## DATA FOR REVIEW
● ● ●

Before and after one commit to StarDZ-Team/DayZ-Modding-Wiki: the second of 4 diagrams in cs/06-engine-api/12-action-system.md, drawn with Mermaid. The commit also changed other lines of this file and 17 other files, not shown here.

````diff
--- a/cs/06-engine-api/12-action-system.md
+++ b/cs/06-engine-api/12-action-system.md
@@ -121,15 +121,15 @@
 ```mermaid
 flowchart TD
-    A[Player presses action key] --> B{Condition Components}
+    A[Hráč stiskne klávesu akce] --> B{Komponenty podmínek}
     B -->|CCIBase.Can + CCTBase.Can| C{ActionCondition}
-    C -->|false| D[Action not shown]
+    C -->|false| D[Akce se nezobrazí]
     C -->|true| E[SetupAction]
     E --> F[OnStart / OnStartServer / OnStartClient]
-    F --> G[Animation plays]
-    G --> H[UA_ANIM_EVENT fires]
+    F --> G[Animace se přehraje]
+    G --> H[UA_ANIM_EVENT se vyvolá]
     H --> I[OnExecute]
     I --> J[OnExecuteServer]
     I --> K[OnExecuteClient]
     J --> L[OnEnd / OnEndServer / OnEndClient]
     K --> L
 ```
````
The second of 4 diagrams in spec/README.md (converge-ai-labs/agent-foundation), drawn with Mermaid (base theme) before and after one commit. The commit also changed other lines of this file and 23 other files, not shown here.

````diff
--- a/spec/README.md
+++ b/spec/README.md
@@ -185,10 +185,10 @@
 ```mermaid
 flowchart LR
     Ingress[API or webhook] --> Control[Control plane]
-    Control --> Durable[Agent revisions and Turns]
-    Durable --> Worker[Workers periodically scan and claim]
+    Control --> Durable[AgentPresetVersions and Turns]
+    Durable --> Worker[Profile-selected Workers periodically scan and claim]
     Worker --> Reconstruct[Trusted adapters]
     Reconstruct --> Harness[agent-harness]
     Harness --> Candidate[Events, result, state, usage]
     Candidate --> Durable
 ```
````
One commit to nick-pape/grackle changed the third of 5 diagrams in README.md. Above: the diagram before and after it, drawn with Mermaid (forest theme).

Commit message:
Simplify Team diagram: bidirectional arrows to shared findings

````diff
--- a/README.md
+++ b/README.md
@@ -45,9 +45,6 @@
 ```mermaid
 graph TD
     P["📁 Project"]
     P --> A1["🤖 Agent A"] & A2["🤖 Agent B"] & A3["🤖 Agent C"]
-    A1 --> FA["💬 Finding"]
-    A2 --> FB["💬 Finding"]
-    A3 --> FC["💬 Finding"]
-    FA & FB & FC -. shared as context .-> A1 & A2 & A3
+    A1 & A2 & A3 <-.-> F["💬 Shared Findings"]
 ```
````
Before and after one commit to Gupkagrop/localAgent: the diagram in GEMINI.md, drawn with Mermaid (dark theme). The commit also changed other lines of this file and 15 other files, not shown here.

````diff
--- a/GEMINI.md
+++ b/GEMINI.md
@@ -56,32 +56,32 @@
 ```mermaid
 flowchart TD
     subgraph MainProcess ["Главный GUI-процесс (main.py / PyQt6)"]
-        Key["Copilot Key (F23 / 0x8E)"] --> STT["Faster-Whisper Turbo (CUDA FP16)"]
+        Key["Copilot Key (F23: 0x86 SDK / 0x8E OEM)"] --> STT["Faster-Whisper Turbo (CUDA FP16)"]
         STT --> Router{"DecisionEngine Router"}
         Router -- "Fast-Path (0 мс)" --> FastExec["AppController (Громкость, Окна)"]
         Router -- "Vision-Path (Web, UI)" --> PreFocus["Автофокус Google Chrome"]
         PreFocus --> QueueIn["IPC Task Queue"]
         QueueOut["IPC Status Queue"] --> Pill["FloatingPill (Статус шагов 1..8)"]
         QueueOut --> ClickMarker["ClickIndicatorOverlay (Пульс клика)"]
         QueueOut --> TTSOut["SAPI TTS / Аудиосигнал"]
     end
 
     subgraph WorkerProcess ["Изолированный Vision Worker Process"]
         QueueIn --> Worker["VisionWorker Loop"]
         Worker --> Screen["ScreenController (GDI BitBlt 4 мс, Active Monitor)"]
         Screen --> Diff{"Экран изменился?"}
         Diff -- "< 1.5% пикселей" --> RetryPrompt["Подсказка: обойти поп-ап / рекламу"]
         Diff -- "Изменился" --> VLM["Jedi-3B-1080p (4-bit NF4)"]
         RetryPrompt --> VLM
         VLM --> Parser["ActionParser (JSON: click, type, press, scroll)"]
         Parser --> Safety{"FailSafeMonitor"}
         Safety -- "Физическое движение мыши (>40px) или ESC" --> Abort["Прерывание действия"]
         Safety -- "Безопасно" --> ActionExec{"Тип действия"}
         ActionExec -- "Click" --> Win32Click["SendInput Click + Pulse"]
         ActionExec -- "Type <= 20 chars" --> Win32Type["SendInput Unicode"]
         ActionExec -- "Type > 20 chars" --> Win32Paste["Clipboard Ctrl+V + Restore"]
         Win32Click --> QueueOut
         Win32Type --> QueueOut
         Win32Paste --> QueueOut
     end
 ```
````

● ● ●

## ABOUT THIS TASK
The answer consists of every line above in which the word "spec" occurs.

## SOLUTION FOR THIS PROBLEM
The second of 4 diagrams in spec/README.md (converge-ai-labs/agent-foundation), drawn with Mermaid (base theme) before and after one commit. The commit also changed other lines of this file and 23 other files, not shown here.
--- a/spec/README.md
+++ b/spec/README.md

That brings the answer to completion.